The Nice Guys Succeeds on the Power of Its Two Lead Guys
In a competition between Shane Black first directorial effort and his third, The Nice Guys finishes second.
Shane Black may not have invented the modern “buddy” action/comedy – thanks Walter Hill! – but he spent a large portion of the ’80s and ’90s perfecting it and then destroying it. (Well, he destroyed his own reputation anyway.) The personality dynamic, sharp-witted banter, and hard-hitting violence of films like Lethal Weapon and The Last Boy Scout gave way to the overstuffed antics of the not-quite-as-smart-as-it-thinks-it-is The Last Action Hero. Three years later he took an under-appreciated step back in the right direction with the in your face, overly aggressive, and wickedly mean-spirited The Long Kiss Goodnight, but critics and audiences alike made it clear they were no longer interested in Black’s obsession with the letter L.
His rebirth in 2005 caught everyone by surprise, so much so that his directorial debut, Kiss Kiss Bang Bang, disappeared quietly at the box-office only to slowly find a substantial legion of fans via home video. The film is once again rooted in his affection for mismatched partners forced to solve a mystery laced with boldly-drawn villains, noir-trappings, hilariously rapid-fire dialogue, and frequent bursts of violence, but like 1996’s Scream, the movie is simultaneously a take down of its genre cliches and a brilliant example of that same genre.
Black’s been involved with a few other projects since then including a small indie about a third-generation triathlete, but his latest film sees him returning once again to a world and a formula he knows so well – perhaps too well.
The Nice Guys is a late ’70s Los Angeles-set story of two not-so nice guys, Jackson Healy (Russell Crowe) and Holland March (Ryan Gosling). Healy is a heavy who (inexplicably) makes a living sending “messages” to bullies, stalkers, thugs and the like, and his combination of concise words and bone-crunching violence gets the point across every time.

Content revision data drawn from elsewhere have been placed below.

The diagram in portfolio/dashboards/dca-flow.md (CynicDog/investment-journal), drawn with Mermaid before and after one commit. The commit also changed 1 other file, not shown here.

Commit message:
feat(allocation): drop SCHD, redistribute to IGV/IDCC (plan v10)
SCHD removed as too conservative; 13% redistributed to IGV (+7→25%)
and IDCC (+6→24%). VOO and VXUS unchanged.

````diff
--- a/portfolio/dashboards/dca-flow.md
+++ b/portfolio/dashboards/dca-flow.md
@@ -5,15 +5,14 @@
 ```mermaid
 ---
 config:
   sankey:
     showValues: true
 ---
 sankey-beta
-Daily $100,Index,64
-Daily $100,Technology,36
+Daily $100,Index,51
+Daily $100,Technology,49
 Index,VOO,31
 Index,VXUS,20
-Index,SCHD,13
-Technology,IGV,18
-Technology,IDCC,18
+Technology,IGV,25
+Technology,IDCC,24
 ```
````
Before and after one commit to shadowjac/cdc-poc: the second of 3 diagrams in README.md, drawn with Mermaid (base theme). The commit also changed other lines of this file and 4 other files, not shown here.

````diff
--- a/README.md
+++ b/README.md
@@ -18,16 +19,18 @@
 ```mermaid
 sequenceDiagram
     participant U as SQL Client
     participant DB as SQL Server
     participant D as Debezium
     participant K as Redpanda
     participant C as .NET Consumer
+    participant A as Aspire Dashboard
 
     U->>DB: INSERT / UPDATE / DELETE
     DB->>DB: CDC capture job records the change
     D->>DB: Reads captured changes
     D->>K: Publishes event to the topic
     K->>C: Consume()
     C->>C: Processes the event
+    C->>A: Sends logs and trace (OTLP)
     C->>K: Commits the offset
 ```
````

March is a single father and widower working as a private eye more accustomed to shaking down clients than actually solving cases, and while his young daughter loves him she sure doesn’t respect him. A teenager named Amelia is the catalyst that brings the two together, begrudgingly, and they quickly find themselves neck-deep in a case involving murder, corruption, pornography, and bird lungs.
The good news here, and perhaps the only news that ultimately matters, is that Black’s latest is a very funny film that once again gives comedic breath to two performers better known for their dramatic chops.
Crowe is at his most charming with a soft tone and wry smile even as he’s snapping arms – especially as he’s snapping arms. Healy’s not given much of a back story, but his delivery of one short monologue in particular tells us everything we need to know about who he is and who he wants to be, and while he’s a tough guy Crowe’s performance ensures we see the warmth and wit beneath. Gosling meanwhile cuts loose and frees the comedian we always suspected was inside him with a performance equally adept at both physical comedy and line delivery. March is far from the brightest bulb in the drawer, and Gosling embraces the character’s often accidental self-deprecation.
The two of them are enough to make the film a must-see, but the inevitable comparison to Kiss Kiss Bang Bang reveals The Nice Guys to be something of a step backward in the script department.
The jokes are nearly non-stop, and while many land perfectly it’s due as much to Gosling’s delivery as the writing itself. Black pummels audiences with gags and one-liners to the point where they occasionally feel forced in their presence and weight. He doesn’t give his characters much room to breathe meaning they never quite rise from the page the way Lockhart (Robert Downey Jr.) and Perry (Val Kilmer) did in KKBB. That film sent its lead duo into an equally twisted and ridiculous story, but they existed as far more than mere joke machines.
The other big hurdle to an emotional connection here is the character of March’s daughter, Holly (Angourie Rice). Her performance is fine as Rice shows an energetic and wise personality, but Holly is so excessively precocious as to be obnoxious. The idea that she’s the mature, smart one in their father/daughter relationship is made clear and then run into the ground to the point where you wonder if she dresses him in the morning and wipes his ass too. By the time the third act rolls around she’s moved from engaging supporting character to distraction.
The story itself feels like Black’s loose take on Chinatown, but while the side characters and story turns are often inventive and fun the plot details fail to take hold. The revelations play out with a wink-wink attitude aimed at modern audiences rather than being events that feel naturally powerful for the period (a la Chinatown’s water supply conspiracy).
It sounds like I’m knocking more of The Nice Guys than I’m praising, but that’s only because the specifics of what doesn’t quite work are easier to explore than the broad positives. The movie is very entertaining – more so than any other wide-release comedy this year – and both Crowe and Gosling reveal comedic chops I hope to see again very soon. Even as the story grows convoluted and dully absurd they keep a smile on your lips with laughter not far behind.
See The Nice Guys. Enjoy The Nice Guys. Then go back and give Kiss Kiss Bang Bang the love and attention it deserves for doing things even better.